1000 Cubic Metres per second thundering through the spillway. An incredible sight. That is the minimum flow that is released through the auxiliary spillway of the Yacyretá Dam, and constitutes the environmental flow release through the auxiliary spillway. This is a dam of superlatives. Built on the Parana River, the 808-metre main dam straddles the Argentinean-Paraguayan border and incorporates the powerhouse with 18 turbines, as well as the main spillway. The total length of the main and auxiliary dams is, however, over 35 km. The installed capacity of 3100 MW makes this is one of the ten largest hydropower facilities in South America. Yacyretá dam is some 400 km downstream of the famous Itaipú dam, the second largest hydropower station by installed capacity in the world. The reservoir formed by the dam is so wide that it is impossible to see the opposite bank.
Incredibly though, despite its size, it is generally considered a run-of-the-river hydropower plant. The average flow of 14,500 m3/s, means that the volume stored in the reservoir is in fact relatively small. This means that a good forecast of the inflow discharge into the reservoir, coming primarily from the Parana River, is of key importance to the planning of hydropower scheduling, and the small team of hydrologists working for the Entidad Binacional Yacyeretá (EBY); the joint Argentinian-Paraguayan operator of the dam, therefore have a pivotal role in its operation. They provide daily bulletins of current and forecast hydrological conditions to a range of different sectors; including power generation and scheduling, navigation, environment, flood control, and irrigation. Additionally, several other users are also provided tailored information; including the maintenance, civil works, and environment departments.
Over the years the team of hydrologists have developed a range of monitoring and modelling tools, including hydrological (HEC-HMS) and hydraulic models (HEC-RAS and Kanali), and a suite of spreadsheet-based regression tools. Having grown organically, these do provide the required information, but also demand quite some effort to use. To improve the efficiency of day-to-day operations, the hydrologists at EBY have chosen to introduce Delft FEWS to be the backbone of their operational system. This it is envisaged will help enhance and improve the service they provide. Integrating the current tools into Delft FEWS will not only give them more time to properly analyse data and forecast results, but it will also allow them to more readily adopt new data sources and advanced models, including for example seasonal outlooks. The implementation of Delft FEWS at EBY started in April of this year, with the objective to develop an initial pilot installation scheduled to be completed by November. In a second phase, this will be developed further into a fully operational Delft FEWS system in 2019. A third phase is also planned, focussing on new innovations and services. In implementing Delft FEWS at EBY, significant attention is given to knowledge transfer to the EBY hydrologists. Half of the team is in Delft this September for training, while the other half is operating the dam. They will then switch places in October, when the other three team members will come to Delft to receive training, and those already trained to operate the Dam in expectation of the operational Delft FEWS system become available next year.
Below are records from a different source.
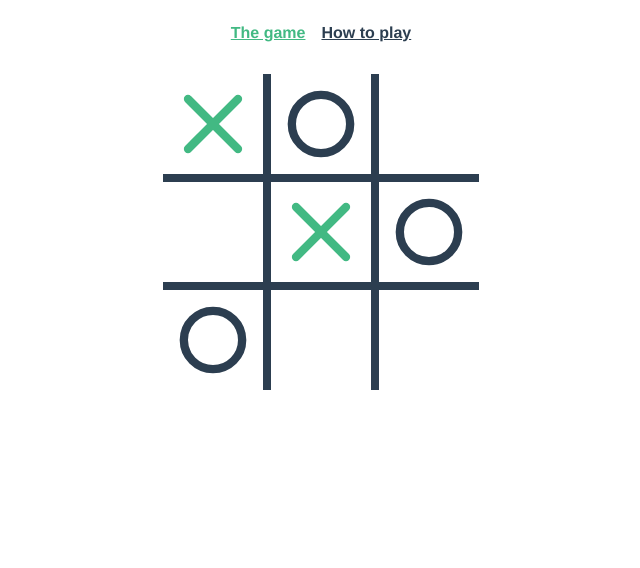
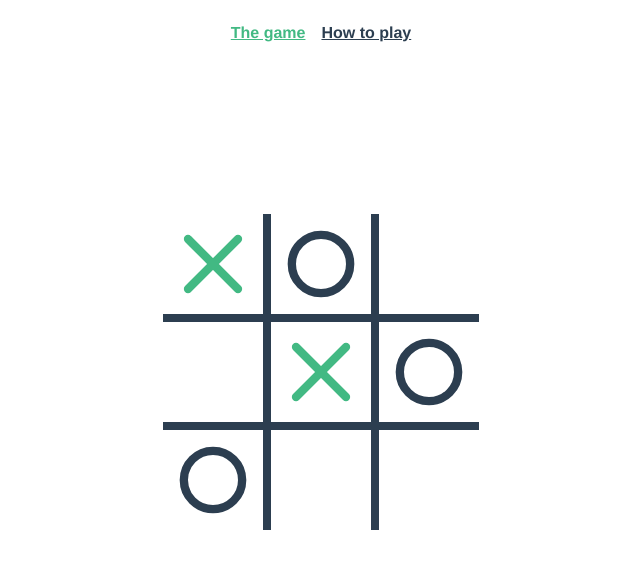
Before and after one commit to damianocasula/tic-tac-toe-vue, a Vue app: page / in a window 1280 px wide. Shown: the top 568 px of the page, without its empty margins (319-959 px from the left). Built offline with nearby package versions, Linux system fonts and the light colour scheme.

Commit message:
style: game board padding top

```diff
--- a/src/views/Home.vue
+++ b/src/views/Home.vue
@@ -28,6 +28,7 @@ export default {
   align-items: center;
 
   .game-board {
+    padding-top: 17.5vh;
     display: flex;
   }
 }
```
For more details contact:
Jan Talsma (email@example.com)
Rodolfo Alvarado Montero (firstname.lastname@example.org)
Micha Werner (email@example.com)
Rodolfo Alvarado Montero